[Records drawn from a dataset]

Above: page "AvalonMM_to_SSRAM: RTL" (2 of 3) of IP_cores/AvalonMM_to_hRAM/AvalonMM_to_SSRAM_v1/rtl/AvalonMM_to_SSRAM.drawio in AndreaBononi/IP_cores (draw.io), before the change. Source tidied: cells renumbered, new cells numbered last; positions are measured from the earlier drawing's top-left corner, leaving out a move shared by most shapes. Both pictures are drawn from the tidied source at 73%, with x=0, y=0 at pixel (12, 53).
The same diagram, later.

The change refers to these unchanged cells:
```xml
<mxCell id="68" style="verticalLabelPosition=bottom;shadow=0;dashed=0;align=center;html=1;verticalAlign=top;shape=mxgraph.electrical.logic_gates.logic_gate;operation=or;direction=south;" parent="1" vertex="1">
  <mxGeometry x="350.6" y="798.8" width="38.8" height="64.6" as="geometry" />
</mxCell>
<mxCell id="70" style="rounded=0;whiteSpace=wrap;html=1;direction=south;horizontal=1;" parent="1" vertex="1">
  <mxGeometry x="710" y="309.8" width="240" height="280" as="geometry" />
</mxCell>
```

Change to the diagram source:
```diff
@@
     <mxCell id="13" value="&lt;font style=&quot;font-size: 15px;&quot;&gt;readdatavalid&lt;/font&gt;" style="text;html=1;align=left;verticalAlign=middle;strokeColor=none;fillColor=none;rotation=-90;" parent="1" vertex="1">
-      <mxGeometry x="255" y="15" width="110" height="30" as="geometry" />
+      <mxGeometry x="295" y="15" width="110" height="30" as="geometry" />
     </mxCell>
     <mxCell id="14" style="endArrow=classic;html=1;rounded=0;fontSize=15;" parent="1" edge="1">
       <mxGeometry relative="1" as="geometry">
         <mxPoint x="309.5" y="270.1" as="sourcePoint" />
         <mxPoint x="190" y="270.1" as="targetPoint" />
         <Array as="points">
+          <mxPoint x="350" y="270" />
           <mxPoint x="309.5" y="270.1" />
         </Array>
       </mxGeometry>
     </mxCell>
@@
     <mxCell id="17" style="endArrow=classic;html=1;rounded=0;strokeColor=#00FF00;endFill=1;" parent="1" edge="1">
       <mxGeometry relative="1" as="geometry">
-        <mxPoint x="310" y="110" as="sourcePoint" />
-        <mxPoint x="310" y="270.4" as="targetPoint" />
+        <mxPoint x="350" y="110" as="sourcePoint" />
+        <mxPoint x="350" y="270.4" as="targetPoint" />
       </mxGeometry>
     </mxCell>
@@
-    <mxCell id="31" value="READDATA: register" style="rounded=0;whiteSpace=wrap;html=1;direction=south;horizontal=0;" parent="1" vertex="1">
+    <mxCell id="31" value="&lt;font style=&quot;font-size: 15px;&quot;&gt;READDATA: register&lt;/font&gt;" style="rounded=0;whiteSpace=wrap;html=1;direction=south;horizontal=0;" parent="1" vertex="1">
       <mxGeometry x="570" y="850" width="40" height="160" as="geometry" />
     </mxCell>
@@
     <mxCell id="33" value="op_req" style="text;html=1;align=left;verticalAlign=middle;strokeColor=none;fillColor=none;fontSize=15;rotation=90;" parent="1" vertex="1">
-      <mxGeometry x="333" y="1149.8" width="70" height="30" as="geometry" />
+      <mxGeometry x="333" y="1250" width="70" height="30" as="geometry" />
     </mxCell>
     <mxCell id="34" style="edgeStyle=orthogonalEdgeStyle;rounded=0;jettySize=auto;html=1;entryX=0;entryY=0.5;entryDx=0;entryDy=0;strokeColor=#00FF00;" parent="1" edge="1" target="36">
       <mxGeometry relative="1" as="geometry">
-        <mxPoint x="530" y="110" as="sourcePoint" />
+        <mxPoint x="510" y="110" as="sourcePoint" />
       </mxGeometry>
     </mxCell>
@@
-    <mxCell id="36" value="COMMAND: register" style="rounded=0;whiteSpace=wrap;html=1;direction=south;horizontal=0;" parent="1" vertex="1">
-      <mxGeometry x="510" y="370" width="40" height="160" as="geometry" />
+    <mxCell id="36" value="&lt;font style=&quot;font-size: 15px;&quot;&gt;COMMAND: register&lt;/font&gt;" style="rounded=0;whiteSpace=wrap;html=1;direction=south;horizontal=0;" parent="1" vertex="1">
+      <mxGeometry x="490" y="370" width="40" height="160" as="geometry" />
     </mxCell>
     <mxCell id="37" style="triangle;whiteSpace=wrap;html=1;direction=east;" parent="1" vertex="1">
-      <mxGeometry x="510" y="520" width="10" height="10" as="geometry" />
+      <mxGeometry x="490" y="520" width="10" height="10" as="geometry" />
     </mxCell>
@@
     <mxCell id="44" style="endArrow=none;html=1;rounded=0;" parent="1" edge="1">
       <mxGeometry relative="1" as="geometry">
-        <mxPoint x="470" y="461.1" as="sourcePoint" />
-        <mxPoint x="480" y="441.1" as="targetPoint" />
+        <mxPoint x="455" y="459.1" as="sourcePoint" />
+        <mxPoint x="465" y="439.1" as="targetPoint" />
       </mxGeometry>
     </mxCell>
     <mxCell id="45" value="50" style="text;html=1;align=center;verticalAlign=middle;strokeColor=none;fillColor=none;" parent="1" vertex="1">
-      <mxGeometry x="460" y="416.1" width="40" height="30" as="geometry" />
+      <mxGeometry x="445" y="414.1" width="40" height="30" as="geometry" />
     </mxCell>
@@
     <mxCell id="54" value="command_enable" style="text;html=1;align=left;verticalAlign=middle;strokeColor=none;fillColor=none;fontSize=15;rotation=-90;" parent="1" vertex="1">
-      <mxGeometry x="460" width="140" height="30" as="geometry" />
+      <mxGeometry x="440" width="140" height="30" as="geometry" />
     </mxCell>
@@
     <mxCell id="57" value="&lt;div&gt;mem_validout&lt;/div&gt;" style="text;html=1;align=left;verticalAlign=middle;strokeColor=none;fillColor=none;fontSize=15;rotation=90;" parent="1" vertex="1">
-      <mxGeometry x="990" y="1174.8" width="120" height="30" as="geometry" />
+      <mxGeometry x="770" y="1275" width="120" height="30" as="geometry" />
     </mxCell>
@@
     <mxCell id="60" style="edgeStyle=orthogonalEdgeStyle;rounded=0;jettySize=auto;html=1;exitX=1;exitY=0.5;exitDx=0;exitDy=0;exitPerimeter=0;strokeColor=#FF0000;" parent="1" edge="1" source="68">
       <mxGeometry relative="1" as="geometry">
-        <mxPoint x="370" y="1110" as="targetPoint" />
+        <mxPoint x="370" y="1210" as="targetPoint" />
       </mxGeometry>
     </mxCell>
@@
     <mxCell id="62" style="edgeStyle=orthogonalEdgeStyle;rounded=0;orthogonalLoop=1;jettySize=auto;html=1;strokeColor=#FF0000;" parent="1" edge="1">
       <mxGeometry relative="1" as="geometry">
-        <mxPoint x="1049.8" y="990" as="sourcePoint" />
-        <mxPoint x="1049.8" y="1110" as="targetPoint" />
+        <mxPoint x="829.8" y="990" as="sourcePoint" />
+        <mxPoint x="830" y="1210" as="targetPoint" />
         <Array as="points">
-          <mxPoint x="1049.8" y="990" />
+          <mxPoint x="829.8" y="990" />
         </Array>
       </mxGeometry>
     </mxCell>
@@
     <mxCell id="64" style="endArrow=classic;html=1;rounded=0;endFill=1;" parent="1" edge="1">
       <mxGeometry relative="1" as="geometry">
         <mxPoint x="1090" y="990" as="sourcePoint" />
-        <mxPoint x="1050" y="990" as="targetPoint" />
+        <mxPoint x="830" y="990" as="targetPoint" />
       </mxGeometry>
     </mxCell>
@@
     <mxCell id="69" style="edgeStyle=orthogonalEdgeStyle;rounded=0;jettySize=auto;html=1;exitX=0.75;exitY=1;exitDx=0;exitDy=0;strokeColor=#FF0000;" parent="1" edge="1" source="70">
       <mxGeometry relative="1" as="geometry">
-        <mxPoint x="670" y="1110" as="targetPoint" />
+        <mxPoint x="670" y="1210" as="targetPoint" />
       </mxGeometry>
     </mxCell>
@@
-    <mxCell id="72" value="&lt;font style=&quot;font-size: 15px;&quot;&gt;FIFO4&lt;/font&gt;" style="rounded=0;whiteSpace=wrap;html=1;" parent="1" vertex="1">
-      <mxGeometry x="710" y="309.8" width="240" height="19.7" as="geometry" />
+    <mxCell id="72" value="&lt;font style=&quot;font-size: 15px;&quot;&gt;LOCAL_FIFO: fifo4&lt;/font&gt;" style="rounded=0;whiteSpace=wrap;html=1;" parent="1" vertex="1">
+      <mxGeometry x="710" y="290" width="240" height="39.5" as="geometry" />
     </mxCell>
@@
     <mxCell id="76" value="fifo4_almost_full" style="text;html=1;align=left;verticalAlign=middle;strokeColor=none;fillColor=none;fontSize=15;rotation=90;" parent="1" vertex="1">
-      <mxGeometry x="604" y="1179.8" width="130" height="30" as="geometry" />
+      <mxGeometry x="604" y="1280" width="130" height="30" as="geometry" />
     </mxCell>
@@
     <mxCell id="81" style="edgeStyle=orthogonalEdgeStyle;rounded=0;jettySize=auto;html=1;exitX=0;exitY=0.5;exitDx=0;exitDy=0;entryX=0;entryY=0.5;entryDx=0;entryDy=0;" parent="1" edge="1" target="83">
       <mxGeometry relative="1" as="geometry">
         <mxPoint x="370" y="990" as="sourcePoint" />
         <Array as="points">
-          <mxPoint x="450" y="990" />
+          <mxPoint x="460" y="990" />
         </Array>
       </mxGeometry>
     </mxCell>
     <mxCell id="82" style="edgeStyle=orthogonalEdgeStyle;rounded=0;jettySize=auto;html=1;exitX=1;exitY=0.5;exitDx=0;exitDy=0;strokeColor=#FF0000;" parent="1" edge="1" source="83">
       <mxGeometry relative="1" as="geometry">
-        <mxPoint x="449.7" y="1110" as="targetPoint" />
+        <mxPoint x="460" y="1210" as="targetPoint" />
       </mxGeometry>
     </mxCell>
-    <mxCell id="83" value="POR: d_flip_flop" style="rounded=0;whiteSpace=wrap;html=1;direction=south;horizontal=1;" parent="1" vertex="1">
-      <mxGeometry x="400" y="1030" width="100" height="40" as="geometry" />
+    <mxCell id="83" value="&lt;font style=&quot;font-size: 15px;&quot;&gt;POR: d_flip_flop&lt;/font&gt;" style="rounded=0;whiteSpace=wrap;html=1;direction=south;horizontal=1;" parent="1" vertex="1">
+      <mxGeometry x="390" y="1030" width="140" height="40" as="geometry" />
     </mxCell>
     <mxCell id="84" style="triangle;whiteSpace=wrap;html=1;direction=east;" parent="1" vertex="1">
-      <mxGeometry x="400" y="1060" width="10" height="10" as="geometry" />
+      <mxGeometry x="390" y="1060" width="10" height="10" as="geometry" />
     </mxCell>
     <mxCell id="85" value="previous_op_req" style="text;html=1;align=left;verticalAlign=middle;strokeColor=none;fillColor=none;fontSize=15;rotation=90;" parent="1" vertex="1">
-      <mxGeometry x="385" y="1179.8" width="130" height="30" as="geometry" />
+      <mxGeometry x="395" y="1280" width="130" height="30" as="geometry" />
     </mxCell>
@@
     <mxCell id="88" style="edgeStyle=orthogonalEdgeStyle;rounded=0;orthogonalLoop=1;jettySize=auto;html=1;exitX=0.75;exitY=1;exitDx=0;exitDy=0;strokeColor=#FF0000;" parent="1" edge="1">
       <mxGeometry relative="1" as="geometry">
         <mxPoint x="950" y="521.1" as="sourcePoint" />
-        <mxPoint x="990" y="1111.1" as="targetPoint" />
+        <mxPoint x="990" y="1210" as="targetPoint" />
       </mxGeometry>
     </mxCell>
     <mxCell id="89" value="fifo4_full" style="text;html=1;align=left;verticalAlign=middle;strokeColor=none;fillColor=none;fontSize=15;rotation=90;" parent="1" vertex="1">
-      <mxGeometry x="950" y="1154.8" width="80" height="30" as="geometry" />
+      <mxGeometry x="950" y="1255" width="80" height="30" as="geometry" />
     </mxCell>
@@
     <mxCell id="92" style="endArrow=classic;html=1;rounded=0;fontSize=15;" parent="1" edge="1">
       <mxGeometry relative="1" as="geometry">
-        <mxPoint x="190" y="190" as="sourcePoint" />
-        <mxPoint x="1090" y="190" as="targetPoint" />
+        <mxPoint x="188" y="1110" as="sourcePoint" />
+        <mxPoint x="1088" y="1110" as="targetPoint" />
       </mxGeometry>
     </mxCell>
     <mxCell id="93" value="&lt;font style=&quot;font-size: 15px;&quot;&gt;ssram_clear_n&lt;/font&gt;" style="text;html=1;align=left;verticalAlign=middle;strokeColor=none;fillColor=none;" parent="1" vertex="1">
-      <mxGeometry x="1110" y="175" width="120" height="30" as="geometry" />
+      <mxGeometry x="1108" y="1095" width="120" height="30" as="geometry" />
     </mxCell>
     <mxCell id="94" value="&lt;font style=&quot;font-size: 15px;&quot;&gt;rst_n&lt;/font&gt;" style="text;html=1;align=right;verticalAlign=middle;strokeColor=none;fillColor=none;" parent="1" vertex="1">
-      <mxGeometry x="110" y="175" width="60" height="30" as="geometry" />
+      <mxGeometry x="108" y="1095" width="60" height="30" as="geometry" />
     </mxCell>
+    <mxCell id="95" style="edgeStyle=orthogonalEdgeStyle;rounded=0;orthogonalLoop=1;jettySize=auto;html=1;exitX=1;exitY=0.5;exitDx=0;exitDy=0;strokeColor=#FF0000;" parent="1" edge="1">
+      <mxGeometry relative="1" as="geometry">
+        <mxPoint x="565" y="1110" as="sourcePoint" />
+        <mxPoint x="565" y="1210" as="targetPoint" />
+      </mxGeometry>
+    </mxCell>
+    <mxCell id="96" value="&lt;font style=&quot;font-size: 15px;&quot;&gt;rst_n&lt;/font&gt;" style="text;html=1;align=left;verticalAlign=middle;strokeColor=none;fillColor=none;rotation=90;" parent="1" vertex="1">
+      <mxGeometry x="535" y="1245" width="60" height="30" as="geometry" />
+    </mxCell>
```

**WHAT YOU ARE ASKED TO DO**
If a line above contains the word "endFill", list it.

**OUTPUT OF THE EXERCISE**
     <mxCell id="17" style="endArrow=classic;html=1;rounded=0;strokeColor=#00FF00;endFill=1;" parent="1" edge="1">
     <mxCell id="64" style="endArrow=classic;html=1;rounded=0;endFill=1;" parent="1" edge="1">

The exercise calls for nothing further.